At Samsung's New York City launch event for its latest flagship smartphone, the Galaxy S 4, the company continued the "thumb in Apple's eye" approach that has characterized its marketing campaigns of the past six months. Apparently using the same time machine that every other smartphone and tablet OEM employs to transport us back to the PC market of the late 1990s, Samsung revealed to attendees (and gobs of live blog observers) the usual deluge of tech specs that — for some unfathomable reason — populate the initial paragraphs of every device review: 8 core processor, 13 megapixel camera, 5 inch AMOLED display…
BO-RING! Every Android phone and tablet maker touts these specs because CPUs, image sensors, and displays are the rapidly evolving technology waves that they ride and where most of their evolution resides. To be fair, Apple too is quick with its own spec comparisons, but because Cupertino controls the entire platform from hardware to OS to APIs to cloud and other services, they have a much greater playing field on which to innovate.
With Samsung staking out its ground as Apple's foremost competitor, the Galaxy S 4 and its launch event reveal several insights into the state of this competition today:
If you’ve turned on reality television lately (and I’m sorry if you have), you have seen a lot of overconfident folks who think highly of their ability to cook, sing, model, dance -- whatever -- when in actual fact most of them stink. The spectacle of these shows comes from watching to see if these people ever accept the painful gap between their perceived and actual abilities.
From data we have just published today in a new Forrester report, Assess Your Digital Disruption Readiness Now (client access required), it turns out that digital disruption is like reality TV in at least this one way: There is a significant, even painful, gap between how ready some executives think they are to engage in digital disruption and the actual readiness of the enterprise.

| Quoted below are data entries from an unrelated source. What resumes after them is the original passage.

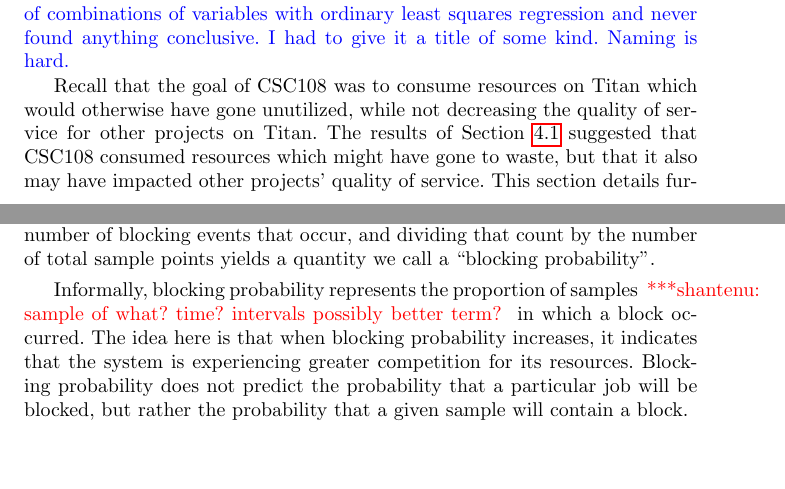
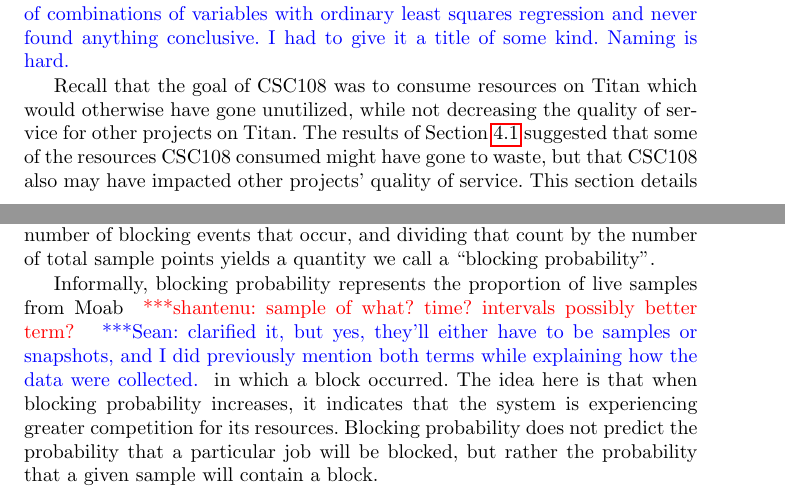
Before and after one commit to ATLAS-Titan/CSW-BigScience, a LaTeX paper (main.tex, which reads section4.tex): two parts of pages 16 and 20 of 32, joined at a grey line, cut so that both start at the same text, the shorter picture padded with empty space. Compiled offline with pdfLaTeX.

Commit message:
Responded to all comments

```diff
--- a/section4.tex
+++ b/section4.tex
@@ -246,6 +246,6 @@ conclusive. I had to give it a title of some kind. Naming is hard.}
 Recall that the goal of CSC108 was to consume resources on Titan which would
 otherwise have gone unutilized, while not decreasing the quality of service for
 other projects on Titan. The results of Section~\ref{subsec:rescheduling-study}
-suggested that CSC108 consumed resources which might have gone to waste, but
-that it also may have impacted other projects' quality of service. This section
-details further explorations to understand the impact of CSC108 on Titan by
+suggested that some of the resources CSC108 consumed might have gone to waste,
+but that CSC108 also may have impacted other projects' quality of service. This
+section details further explorations to understand the impact of CSC108 on
@@ -436,13 +436,15 @@ of the number of blocking events that occur, and dividing that count by the
 number of total sample points yields a quantity we call a ``blocking
 probability''.
 
-Informally, blocking probability represents the proportion of samples
-\jhanote{sample of what? time? intervals possibly better term?} in which a
-block occurred. The idea here is that when blocking probability increases, it
-indicates that the system is experiencing greater competition for its
-resources. Blocking probability does not predict the probability that a
-particular job will be blocked, but rather the probability that a given sample
-will contain a block.
+Informally, blocking probability represents the proportion of live samples from
+Moab \jhanote{sample of what? time? intervals possibly better term?}
+\seannote{clarified it, but yes, they'll either have to be samples or
+snapshots, and I did previously mention both terms while explaining how the
+data were collected.} in which a block occurred. The idea here is that when
+blocking probability increases, it indicates that the system is experiencing
+greater competition for its resources. Blocking probability does not predict
+the probability that a particular job will be blocked, but rather the
+probability that a given sample will contain a block.
 
 To apply this abstract model to a real data set, we have initially defined the
 resources in one-dimensional ``spatial'' and ``temporal'' manners, by
```
Also changed, not shown: section4.tex (8 more changed lines).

This disparity rears its ugly head at a crucial time. As Forrester principal analyst James McQuivey has recently written in his book Digital Disruption, digital disruption is about to completely change how companies do business. Digital tools and digital platforms are driving the cost of innovation down to nearly zero, causing at least 10 times as many innovators to rush into your market while operating at one-tenth the cost that you do. Multiply that together and you face 100 times the innovation power you did just a few years ago under old-fashioned disruption (see figure).